AIM OF THE TASK: Find and copy the lines in the records beneath this task that contain the word "ipynb".

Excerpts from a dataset

—————

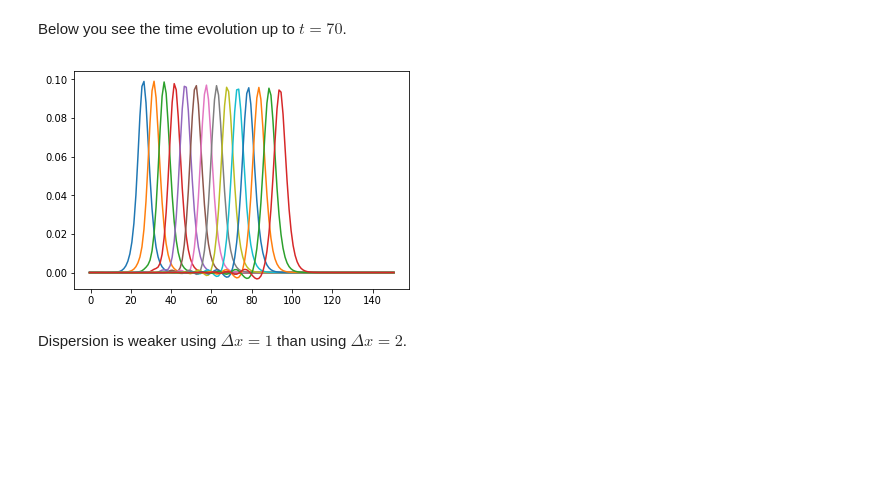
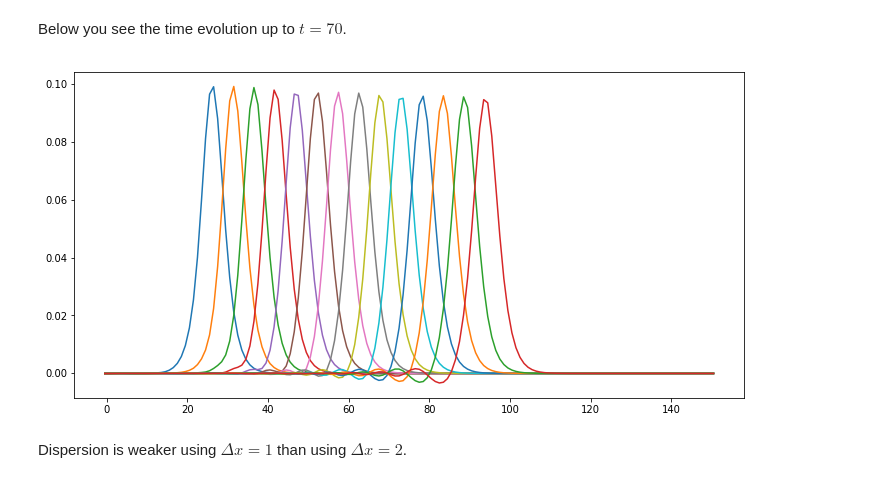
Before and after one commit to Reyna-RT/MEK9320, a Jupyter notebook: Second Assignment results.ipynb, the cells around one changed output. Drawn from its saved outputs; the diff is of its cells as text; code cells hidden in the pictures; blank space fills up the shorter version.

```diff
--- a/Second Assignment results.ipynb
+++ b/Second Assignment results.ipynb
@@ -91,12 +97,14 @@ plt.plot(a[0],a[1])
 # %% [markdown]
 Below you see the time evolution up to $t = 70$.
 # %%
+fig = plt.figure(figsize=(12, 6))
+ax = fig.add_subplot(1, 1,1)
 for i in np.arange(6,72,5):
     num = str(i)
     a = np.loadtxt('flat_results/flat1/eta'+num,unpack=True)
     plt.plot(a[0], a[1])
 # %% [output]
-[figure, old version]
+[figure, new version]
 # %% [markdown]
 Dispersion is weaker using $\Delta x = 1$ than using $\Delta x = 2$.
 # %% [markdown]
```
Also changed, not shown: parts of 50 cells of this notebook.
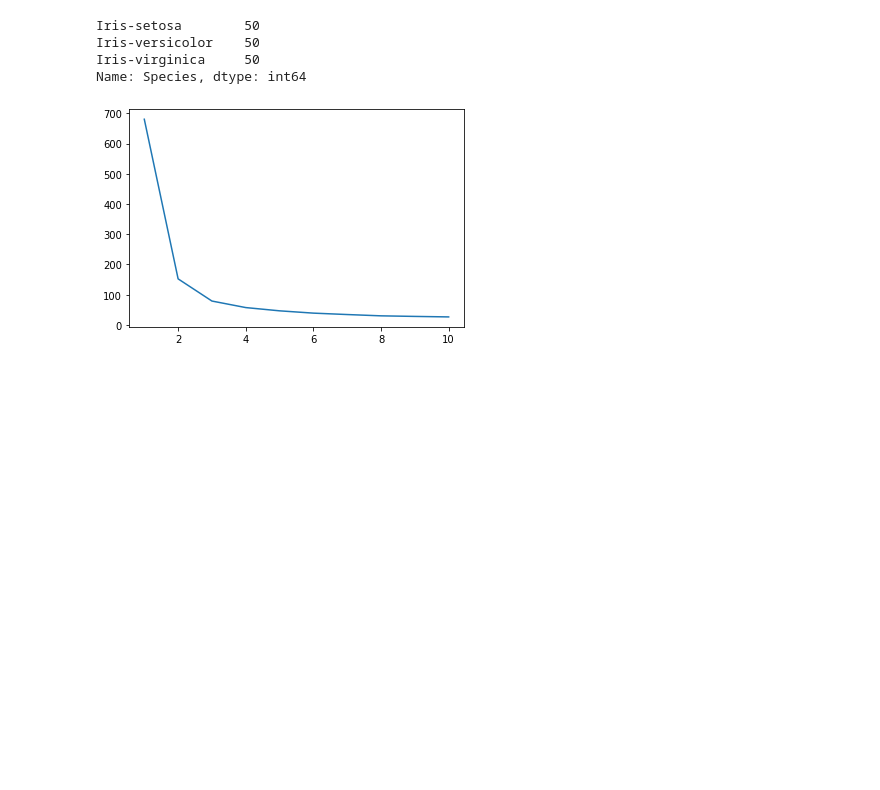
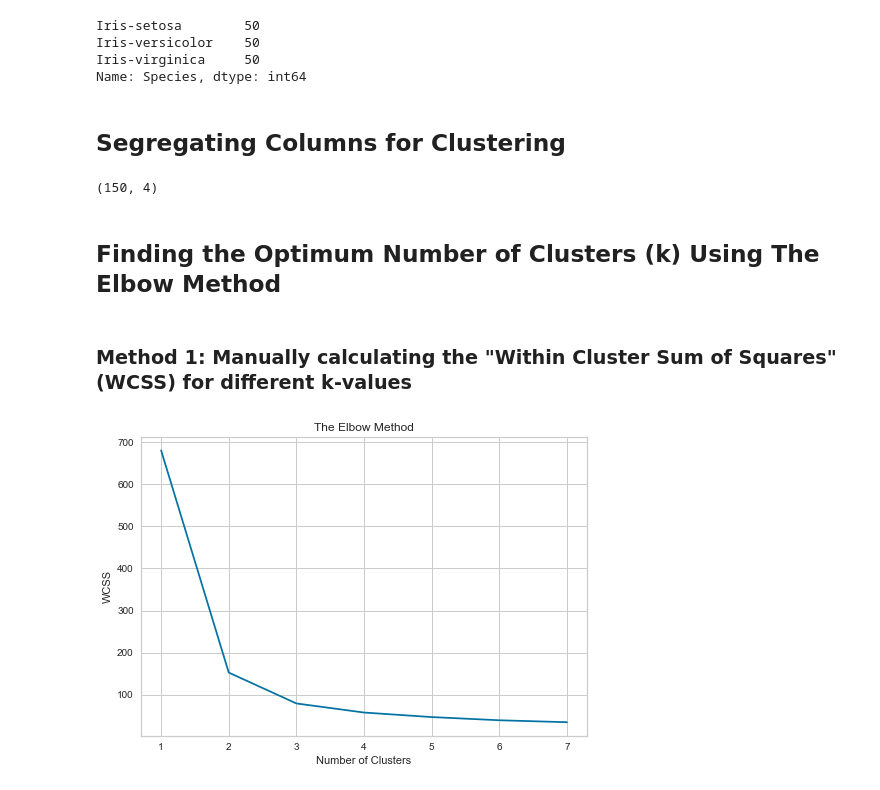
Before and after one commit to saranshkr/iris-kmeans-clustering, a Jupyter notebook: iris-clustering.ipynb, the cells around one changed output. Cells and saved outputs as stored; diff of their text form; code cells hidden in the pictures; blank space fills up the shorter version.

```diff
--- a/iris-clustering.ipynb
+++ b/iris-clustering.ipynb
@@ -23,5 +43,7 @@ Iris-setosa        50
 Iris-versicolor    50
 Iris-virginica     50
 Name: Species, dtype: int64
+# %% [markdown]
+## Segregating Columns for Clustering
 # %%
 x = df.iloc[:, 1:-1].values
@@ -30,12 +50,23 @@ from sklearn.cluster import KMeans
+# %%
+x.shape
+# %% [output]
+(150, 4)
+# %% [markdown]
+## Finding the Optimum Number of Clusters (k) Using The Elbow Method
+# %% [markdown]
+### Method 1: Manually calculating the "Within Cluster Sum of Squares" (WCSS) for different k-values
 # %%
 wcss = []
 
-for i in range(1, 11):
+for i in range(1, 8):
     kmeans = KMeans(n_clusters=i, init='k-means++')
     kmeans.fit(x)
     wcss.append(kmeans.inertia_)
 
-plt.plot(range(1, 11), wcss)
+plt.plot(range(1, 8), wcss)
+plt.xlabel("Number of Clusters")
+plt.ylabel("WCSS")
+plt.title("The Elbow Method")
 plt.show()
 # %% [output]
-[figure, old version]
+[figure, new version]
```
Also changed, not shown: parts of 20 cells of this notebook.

—————

RESULT OF THE TASK:
Before and after one commit to Reyna-RT/MEK9320, a Jupyter notebook: Second Assignment results.ipynb, the cells around one changed output. Drawn from its saved outputs; the diff is of its cells as text; code cells hidden in the pictures; blank space fills up the shorter version.
--- a/Second Assignment results.ipynb
+++ b/Second Assignment results.ipynb
Before and after one commit to saranshkr/iris-kmeans-clustering, a Jupyter notebook: iris-clustering.ipynb, the cells around one changed output. Cells and saved outputs as stored; diff of their text form; code cells hidden in the pictures; blank space fills up the shorter version.
--- a/iris-clustering.ipynb
+++ b/iris-clustering.ipynb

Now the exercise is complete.